Rich in ornamentation, decorated papers have been in use for centuries—as wrappers and endpapers for books, as the backing for playing cards, and even as linings for chests and cases.
Yet despite the many contexts in which they can be found, they often go unnoticed. The remarkable new book An Anthology of Decorated Papers not only showcases several hundred of the best and most exquisite examples of decorated paper, but also provides a fascinating introduction to its history, traditions and techniques.
“Decorated papers have been produced worldwide for centuries,” Marks writes in the introduction to the book. From rudimentary paper in the Chinese court in 105 AD to block printing in China and Japan in the ninth and seventeenth centuries, respectively, to pre-industrial European decorated papers in Germany, France and Italy, to the impact of decorated papers, including Benjamin Franklin’s introduction of bank notes printed marbled paper to counter fraud, Marks examines the many paths and uses of decorated paper throughout history, including in art, bookbinding, and stationery.

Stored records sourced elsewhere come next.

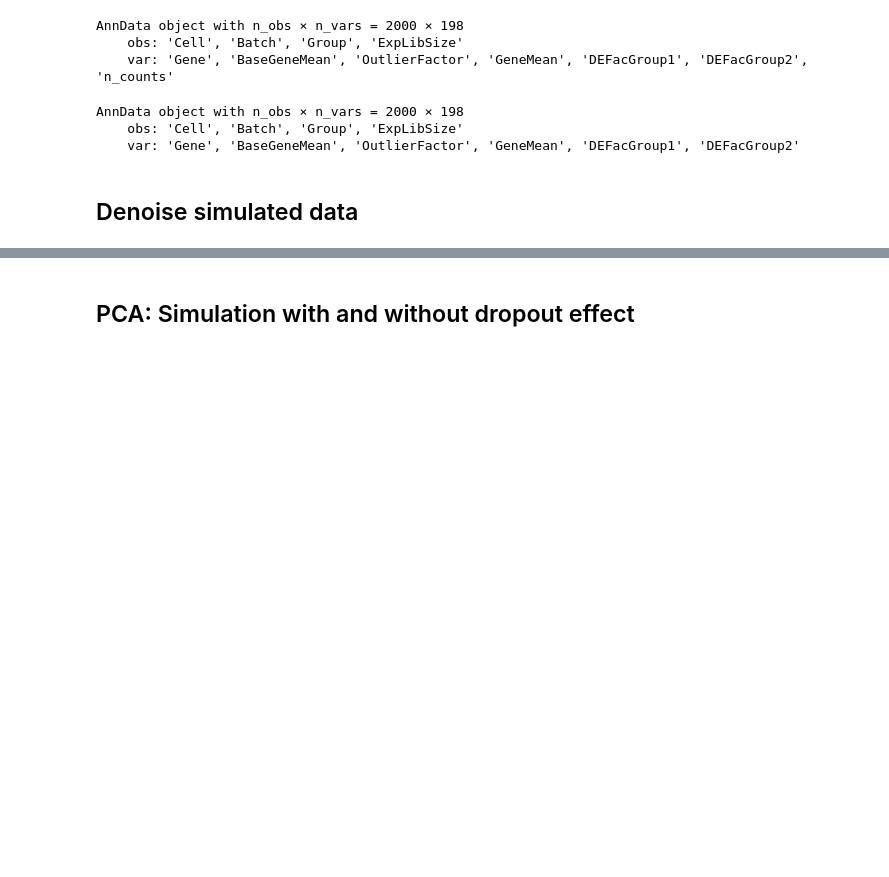
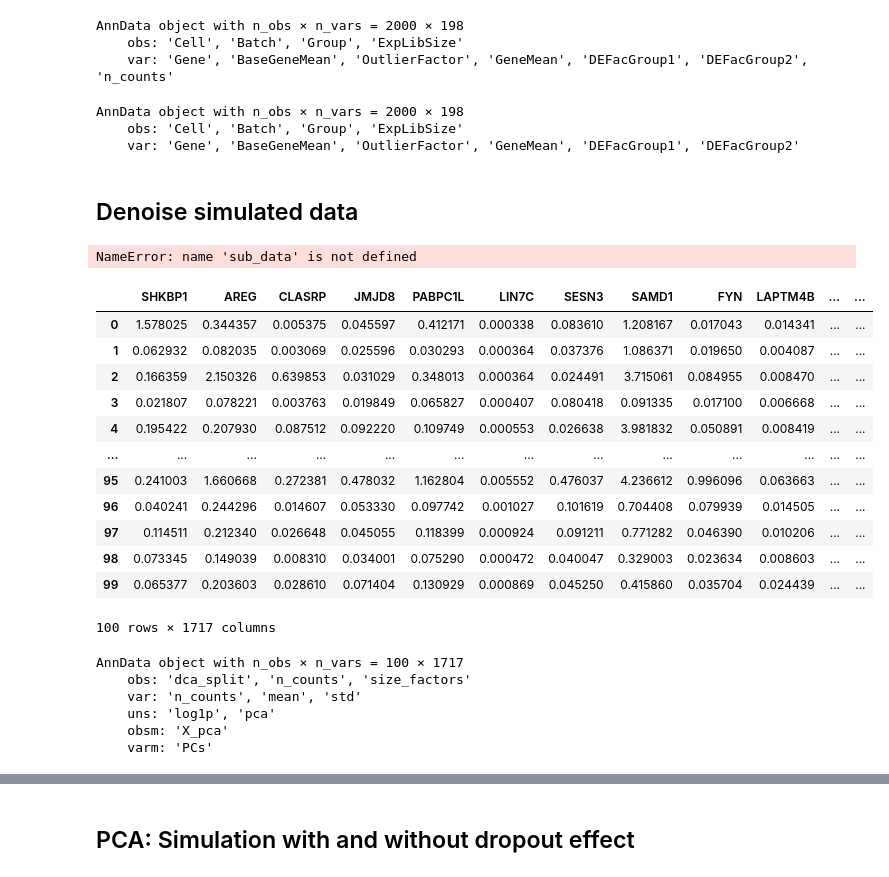
Before and after one commit to theislab/dca, a Jupyter notebook: tutorial.ipynb, the cells around one changed output, grey strips where cells are left out. Saved outputs shown, nothing was run; the diff lists cells and outputs as text; code cells hidden in the pictures; blank space fills up the shorter version.

```diff
--- a/tutorial.ipynb
+++ b/tutorial.ipynb
@@ -124,3 +164,48 @@ sc.pp.pca(adata)
 sc.pp.pca(adata_true)
 # %% [markdown]
 ## Denoise simulated data
+# %%
+%%time
+
+adata_ae = sc.AnnData(sub_data.values, obs=pd.DataFrame(index=sub_data.index), var=pd.DataFrame(index=sub_data.columns))
+adata_ae.obs_names = sub_data.index
+adata_ae.var_names = sub_data.columns
+
+sc.pp.filter_genes(adata_ae, min_counts=1)
+dca(adata_ae, threads=1)
+
+# Store the denoised data in a separate attribute
+adata_ae.raw = adata_ae
+
+sc.pp.normalize_per_cell(adata_ae)
+sc.pp.log1p(adata_ae)
+sc.pp.pca(adata_ae)
+# %% [output]
+NameError: name 'sub_data' is not defined
+# %%
+denoised_data = pd.DataFrame(adata_ae.raw.X, index=adata_ae.raw.obs_names, columns=adata_ae.raw.var_names)
+# %%
+denoised_data
+# %% [output]
+|  | SHKBP1 | AREG | CLASRP | JMJD8 | PABPC1L | LIN7C | SESN3 | SAMD1 | FYN | LAPTM4B | ... | ... |
+| 0 | 1.578025 | 0.344357 | 0.005375 | 0.045597 | 0.412171 | 0.000338 | 0.083610 | 1.208167 | 0.017043 | 0.014341 | ... | ... |
+| 1 | 0.062932 | 0.082035 | 0.003069 | 0.025596 | 0.030293 | 0.000364 | 0.037376 | 1.086371 | 0.019650 | 0.004087 | ... | ... |
+| 2 | 0.166359 | 2.150326 | 0.639853 | 0.031029 | 0.348013 | 0.000364 | 0.024491 | 3.715061 | 0.084955 | 0.008470 | ... | ... |
+| 3 | 0.021807 | 0.078221 | 0.003763 | 0.019849 | 0.065827 | 0.000407 | 0.080418 | 0.091335 | 0.017100 | 0.006668 | ... | ... |
+| 4 | 0.195422 | 0.207930 | 0.087512 | 0.092220 | 0.109749 | 0.000553 | 0.026638 | 3.981832 | 0.050891 | 0.008419 | ... | ... |
+| ... | ... | ... | ... | ... | ... | ... | ... | ... | ... | ... | ... | ... |
+| 95 | 0.241003 | 1.660668 | 0.272381 | 0.478032 | 1.162804 | 0.005552 | 0.476037 | 4.236612 | 0.996096 | 0.063663 | ... | ... |
+| 96 | 0.040241 | 0.244296 | 0.014607 | 0.053330 | 0.097742 | 0.001027 | 0.101619 | 0.704408 | 0.079939 | 0.014505 | ... | ... |
+| 97 | 0.114511 | 0.212340 | 0.026648 | 0.045055 | 0.118399 | 0.000924 | 0.091211 | 0.771282 | 0.046390 | 0.010206 | ... | ... |
+| 98 | 0.073345 | 0.149039 | 0.008310 | 0.034001 | 0.075290 | 0.000472 | 0.040047 | 0.329003 | 0.023634 | 0.008603 | ... | ... |
+| 99 | 0.065377 | 0.203603 | 0.028610 | 0.071404 | 0.130929 | 0.000869 | 0.045250 | 0.415860 | 0.035704 | 0.024439 | ... | ... |
+100 rows × 1717 columns
+# %%
+adata_ae
+# %% [output]
+AnnData object with n_obs × n_vars = 100 × 1717
+    obs: 'dca_split', 'n_counts', 'size_factors'
+    var: 'n_counts', 'mean', 'std'
+    uns: 'log1p', 'pca'
+    obsm: 'X_pca'
+    varm: 'PCs'
```
Also changed, not shown: parts of 17 cells of this notebook, 4 other files.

Drawing on the Olga Hirsch collection at the British Library, one of the largest and most diverse collections of decorated papers in the world, this beautifully produced anthology will both delight and inspire designers, bibliophiles, and anyone with a love of pattern and decoration.